_Source records_
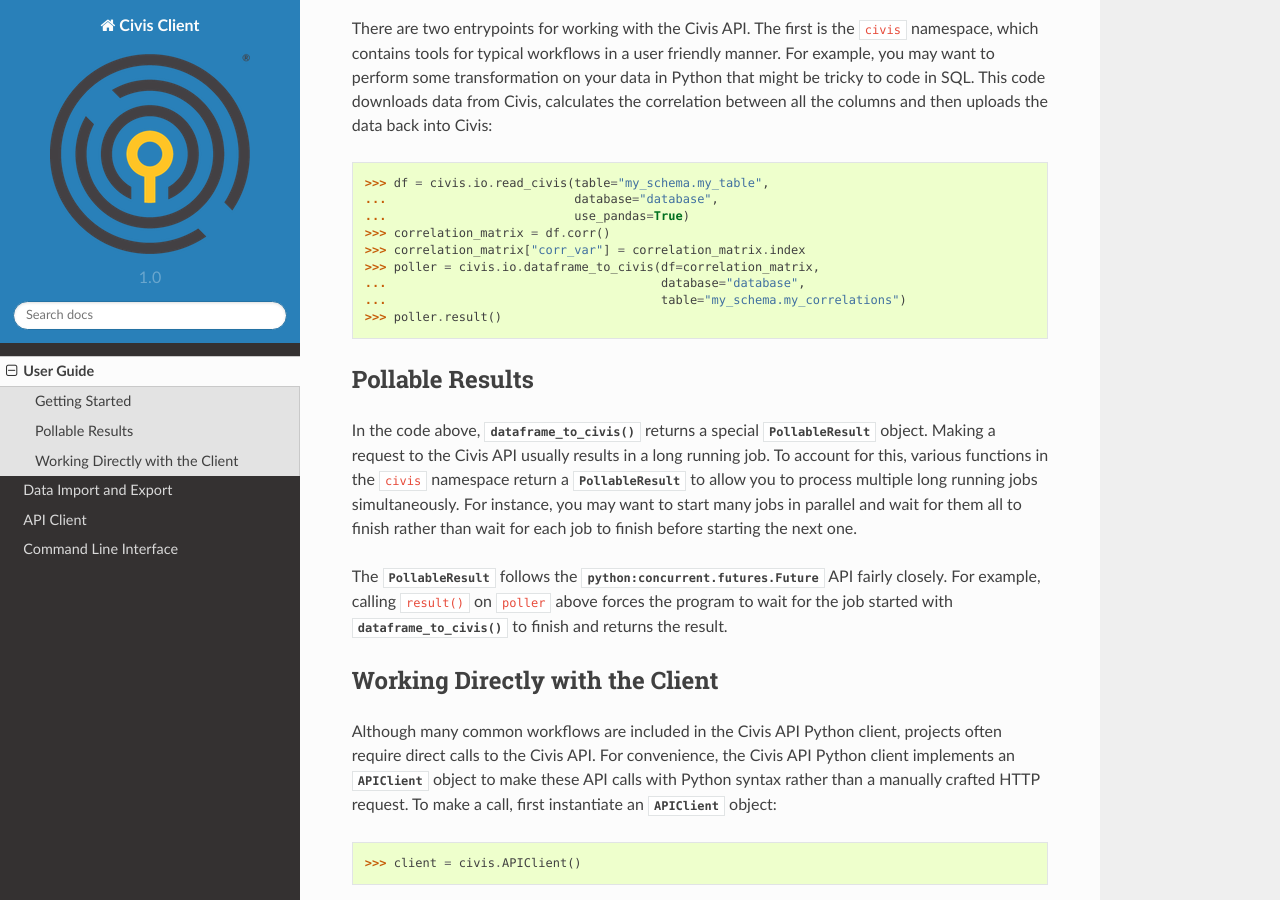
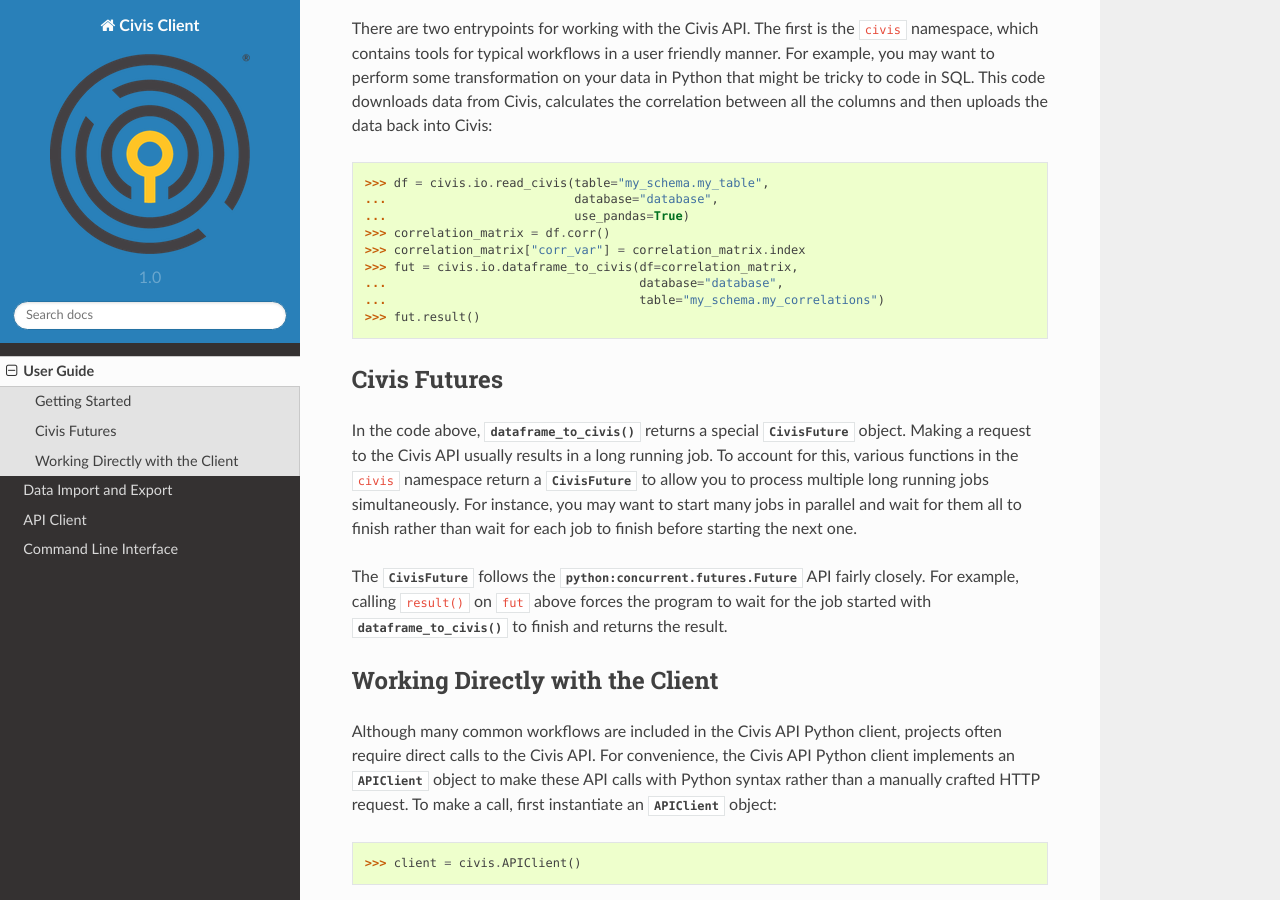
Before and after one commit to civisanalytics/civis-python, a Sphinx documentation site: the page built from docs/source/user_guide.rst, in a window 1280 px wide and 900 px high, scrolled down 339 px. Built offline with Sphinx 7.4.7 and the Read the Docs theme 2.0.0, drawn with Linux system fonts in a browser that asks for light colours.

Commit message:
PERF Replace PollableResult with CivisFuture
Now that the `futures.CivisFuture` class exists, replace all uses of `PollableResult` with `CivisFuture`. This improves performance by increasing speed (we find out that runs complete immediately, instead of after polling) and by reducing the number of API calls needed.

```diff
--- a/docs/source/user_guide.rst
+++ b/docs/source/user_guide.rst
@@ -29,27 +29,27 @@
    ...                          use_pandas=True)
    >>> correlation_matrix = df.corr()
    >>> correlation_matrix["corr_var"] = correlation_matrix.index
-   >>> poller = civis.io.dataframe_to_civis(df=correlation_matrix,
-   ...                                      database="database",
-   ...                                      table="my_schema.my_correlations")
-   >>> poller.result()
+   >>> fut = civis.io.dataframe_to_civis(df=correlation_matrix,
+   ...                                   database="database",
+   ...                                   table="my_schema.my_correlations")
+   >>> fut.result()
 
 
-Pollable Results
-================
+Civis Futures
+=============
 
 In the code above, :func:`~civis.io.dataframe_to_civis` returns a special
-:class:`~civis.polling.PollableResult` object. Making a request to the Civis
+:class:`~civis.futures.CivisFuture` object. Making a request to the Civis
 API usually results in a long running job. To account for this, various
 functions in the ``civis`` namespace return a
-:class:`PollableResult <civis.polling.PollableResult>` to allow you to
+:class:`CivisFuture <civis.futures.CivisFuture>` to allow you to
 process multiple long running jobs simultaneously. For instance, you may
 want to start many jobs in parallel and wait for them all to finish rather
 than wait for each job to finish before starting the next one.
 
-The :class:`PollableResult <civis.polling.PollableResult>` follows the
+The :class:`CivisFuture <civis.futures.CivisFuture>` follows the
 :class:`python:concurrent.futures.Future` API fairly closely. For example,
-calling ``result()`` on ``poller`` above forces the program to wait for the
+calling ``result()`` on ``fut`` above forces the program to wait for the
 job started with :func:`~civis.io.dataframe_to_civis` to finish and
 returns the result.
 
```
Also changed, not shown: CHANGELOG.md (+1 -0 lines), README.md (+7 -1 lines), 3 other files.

_Instructions for the task_
Search the records above for the string "program". Copy every line that contains it.

_Output of the task_
-calling ``result()`` on ``poller`` above forces the program to wait for the
+calling ``result()`` on ``fut`` above forces the program to wait for the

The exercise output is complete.